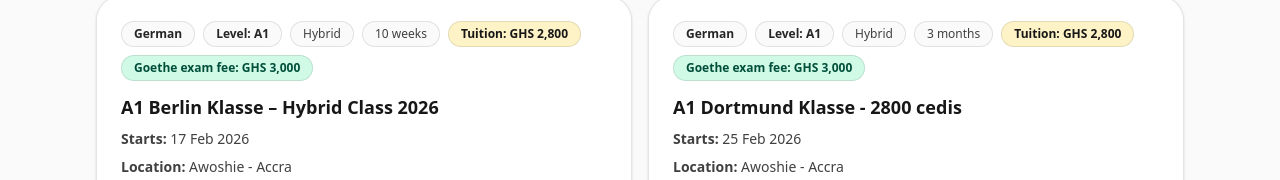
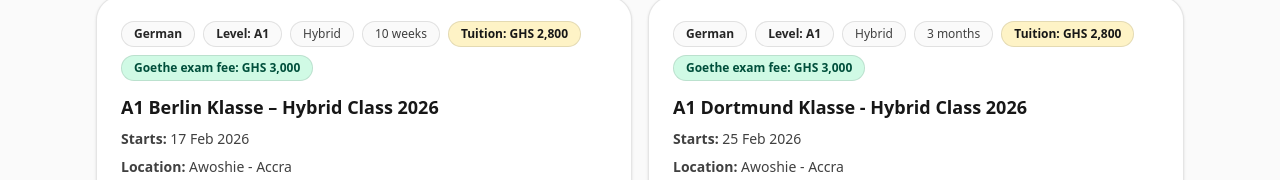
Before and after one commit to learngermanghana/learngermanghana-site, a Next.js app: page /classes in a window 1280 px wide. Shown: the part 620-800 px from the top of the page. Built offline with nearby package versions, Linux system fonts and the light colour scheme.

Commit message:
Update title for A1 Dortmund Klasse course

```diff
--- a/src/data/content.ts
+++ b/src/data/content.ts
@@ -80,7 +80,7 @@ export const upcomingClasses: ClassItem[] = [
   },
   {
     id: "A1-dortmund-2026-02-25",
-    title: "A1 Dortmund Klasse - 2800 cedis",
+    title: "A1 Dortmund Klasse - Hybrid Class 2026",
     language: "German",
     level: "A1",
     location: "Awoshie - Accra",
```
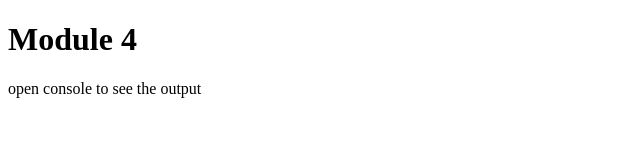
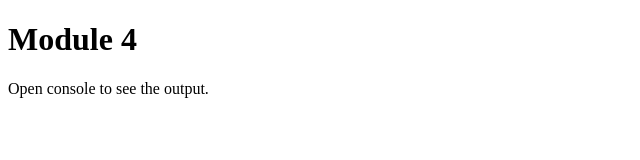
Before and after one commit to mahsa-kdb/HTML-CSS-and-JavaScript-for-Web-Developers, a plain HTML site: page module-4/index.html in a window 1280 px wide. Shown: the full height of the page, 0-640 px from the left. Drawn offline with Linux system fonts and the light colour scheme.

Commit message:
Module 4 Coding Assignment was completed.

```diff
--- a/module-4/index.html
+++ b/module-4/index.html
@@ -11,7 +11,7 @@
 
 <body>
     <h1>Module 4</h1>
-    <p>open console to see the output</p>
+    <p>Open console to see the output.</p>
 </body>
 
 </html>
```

* * *

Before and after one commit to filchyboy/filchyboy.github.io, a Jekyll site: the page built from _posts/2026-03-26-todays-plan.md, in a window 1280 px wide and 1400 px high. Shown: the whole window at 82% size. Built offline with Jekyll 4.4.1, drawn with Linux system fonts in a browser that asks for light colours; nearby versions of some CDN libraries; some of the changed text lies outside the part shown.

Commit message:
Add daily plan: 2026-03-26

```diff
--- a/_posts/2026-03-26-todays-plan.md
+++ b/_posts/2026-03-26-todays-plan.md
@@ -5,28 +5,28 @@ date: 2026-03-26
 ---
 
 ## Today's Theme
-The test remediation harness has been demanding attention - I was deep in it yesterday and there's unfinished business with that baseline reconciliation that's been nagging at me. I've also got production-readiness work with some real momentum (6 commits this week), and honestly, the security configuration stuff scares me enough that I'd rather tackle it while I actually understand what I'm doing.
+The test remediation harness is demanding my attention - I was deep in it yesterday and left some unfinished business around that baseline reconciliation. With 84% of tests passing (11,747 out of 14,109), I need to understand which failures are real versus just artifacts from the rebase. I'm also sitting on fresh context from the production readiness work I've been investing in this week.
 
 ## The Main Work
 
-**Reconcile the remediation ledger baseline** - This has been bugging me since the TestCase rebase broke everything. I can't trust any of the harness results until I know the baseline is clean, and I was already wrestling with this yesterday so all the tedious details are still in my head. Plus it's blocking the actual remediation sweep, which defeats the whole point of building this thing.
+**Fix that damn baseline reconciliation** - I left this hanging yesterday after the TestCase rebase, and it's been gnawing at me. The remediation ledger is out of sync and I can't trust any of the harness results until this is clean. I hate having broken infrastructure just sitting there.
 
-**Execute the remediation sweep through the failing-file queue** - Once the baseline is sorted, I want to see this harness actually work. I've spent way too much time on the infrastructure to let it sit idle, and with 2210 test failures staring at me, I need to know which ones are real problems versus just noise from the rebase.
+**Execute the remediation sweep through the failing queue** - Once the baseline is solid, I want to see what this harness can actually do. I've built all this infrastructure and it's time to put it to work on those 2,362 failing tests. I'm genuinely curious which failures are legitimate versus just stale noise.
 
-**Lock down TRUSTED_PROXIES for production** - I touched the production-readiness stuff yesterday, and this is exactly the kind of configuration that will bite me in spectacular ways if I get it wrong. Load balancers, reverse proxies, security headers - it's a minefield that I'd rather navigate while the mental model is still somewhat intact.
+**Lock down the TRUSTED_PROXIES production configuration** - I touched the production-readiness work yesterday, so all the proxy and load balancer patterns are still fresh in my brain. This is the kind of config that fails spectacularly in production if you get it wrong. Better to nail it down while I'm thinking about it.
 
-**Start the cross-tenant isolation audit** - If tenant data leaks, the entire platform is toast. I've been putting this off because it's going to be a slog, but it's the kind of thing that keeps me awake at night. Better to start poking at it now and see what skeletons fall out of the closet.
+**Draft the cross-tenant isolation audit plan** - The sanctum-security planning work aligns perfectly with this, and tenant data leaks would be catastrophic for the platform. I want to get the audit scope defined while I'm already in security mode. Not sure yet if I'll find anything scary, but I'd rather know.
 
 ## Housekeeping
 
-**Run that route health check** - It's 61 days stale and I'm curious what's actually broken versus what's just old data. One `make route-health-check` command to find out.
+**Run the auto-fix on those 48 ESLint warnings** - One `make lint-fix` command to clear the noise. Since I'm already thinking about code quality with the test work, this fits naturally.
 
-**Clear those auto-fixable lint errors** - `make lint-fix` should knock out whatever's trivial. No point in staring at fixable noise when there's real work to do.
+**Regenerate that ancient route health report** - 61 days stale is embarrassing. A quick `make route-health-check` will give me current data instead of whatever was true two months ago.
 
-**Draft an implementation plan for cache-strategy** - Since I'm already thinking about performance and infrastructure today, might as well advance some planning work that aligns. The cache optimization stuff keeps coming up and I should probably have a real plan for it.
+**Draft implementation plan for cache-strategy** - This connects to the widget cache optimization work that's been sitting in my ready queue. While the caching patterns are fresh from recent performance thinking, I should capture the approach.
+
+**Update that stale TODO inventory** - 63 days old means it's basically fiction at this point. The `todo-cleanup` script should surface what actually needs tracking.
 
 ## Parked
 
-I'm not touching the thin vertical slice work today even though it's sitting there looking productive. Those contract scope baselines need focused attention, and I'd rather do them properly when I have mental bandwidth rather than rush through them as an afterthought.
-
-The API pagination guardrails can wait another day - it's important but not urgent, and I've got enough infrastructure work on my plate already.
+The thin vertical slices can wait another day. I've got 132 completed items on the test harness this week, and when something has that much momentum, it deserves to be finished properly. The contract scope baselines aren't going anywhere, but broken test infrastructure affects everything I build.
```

WHAT TO WORK ON =
Go through the listing above and copy each line that contains "plan".

REPLY TO THE EXERCISE =
Before and after one commit to filchyboy/filchyboy.github.io, a Jekyll site: the page built from _posts/2026-03-26-todays-plan.md, in a window 1280 px wide and 1400 px high. Shown: the whole window at 82% size. Built offline with Jekyll 4.4.1, drawn with Linux system fonts in a browser that asks for light colours; nearby versions of some CDN libraries; some of the changed text lies outside the part shown.
Add daily plan: 2026-03-26
--- a/_posts/2026-03-26-todays-plan.md
+++ b/_posts/2026-03-26-todays-plan.md
+**Draft the cross-tenant isolation audit plan** - The sanctum-security planning work aligns perfectly with this, and tenant data leaks would be catastrophic for the platform. I want to get the audit scope defined while I'm already in security mode. Not sure yet if I'll find anything scary, but I'd rather know.
-**Draft an implementation plan for cache-strategy** - Since I'm already thinking about performance and infrastructure today, might as well advance some planning work that aligns. The cache optimization stuff keeps coming up and I should probably have a real plan for it.
+**Draft implementation plan for cache-strategy** - This connects to the widget cache optimization work that's been sitting in my ready queue. While the caching patterns are fresh from recent performance thinking, I should capture the approach.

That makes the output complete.